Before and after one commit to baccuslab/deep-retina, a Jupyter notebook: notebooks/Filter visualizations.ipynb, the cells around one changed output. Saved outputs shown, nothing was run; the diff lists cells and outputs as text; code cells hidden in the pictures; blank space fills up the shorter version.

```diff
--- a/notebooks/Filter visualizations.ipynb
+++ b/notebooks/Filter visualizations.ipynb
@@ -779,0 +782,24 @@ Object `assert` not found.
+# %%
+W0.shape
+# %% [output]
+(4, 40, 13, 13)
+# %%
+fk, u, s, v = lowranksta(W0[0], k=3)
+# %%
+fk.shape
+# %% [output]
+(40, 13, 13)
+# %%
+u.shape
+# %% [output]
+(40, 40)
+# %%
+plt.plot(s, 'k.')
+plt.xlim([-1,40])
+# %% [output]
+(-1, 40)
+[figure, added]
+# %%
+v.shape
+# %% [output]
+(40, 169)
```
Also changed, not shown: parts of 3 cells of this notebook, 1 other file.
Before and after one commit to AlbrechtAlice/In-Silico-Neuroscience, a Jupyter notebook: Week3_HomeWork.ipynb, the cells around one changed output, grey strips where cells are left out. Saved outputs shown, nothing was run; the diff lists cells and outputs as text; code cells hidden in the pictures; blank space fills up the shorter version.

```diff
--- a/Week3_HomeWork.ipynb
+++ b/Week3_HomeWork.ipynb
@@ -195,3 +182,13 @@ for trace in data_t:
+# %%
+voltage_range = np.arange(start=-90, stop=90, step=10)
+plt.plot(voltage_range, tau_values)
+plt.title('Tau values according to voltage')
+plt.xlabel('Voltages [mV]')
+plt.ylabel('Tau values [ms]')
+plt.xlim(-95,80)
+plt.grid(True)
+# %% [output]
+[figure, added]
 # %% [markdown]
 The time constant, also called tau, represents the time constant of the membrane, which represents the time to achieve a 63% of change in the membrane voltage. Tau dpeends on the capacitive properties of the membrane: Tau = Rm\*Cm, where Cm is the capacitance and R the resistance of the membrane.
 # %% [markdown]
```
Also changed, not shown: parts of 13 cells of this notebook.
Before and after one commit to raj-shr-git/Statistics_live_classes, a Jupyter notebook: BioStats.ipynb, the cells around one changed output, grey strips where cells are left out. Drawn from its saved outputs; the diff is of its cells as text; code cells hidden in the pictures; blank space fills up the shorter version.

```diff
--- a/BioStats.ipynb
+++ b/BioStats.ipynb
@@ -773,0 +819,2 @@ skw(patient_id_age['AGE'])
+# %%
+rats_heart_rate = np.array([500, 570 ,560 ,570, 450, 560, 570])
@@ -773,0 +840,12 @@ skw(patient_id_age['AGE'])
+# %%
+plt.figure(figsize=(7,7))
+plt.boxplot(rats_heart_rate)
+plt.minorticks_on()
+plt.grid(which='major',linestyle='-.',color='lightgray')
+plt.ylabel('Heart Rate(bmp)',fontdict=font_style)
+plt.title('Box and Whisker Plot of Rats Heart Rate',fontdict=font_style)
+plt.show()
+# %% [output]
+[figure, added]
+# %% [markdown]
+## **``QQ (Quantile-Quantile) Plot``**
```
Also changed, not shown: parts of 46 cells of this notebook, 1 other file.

-=-=-

> [How to complete this task] Scan the records above, then copy out each line that mentions "ipynb".

> [Exercise response]
Before and after one commit to baccuslab/deep-retina, a Jupyter notebook: notebooks/Filter visualizations.ipynb, the cells around one changed output. Saved outputs shown, nothing was run; the diff lists cells and outputs as text; code cells hidden in the pictures; blank space fills up the shorter version.
--- a/notebooks/Filter visualizations.ipynb
+++ b/notebooks/Filter visualizations.ipynb
Before and after one commit to AlbrechtAlice/In-Silico-Neuroscience, a Jupyter notebook: Week3_HomeWork.ipynb, the cells around one changed output, grey strips where cells are left out. Saved outputs shown, nothing was run; the diff lists cells and outputs as text; code cells hidden in the pictures; blank space fills up the shorter version.
--- a/Week3_HomeWork.ipynb
+++ b/Week3_HomeWork.ipynb
Before and after one commit to raj-shr-git/Statistics_live_classes, a Jupyter notebook: BioStats.ipynb, the cells around one changed output, grey strips where cells are left out. Drawn from its saved outputs; the diff is of its cells as text; code cells hidden in the pictures; blank space fills up the shorter version.
--- a/BioStats.ipynb
+++ b/BioStats.ipynb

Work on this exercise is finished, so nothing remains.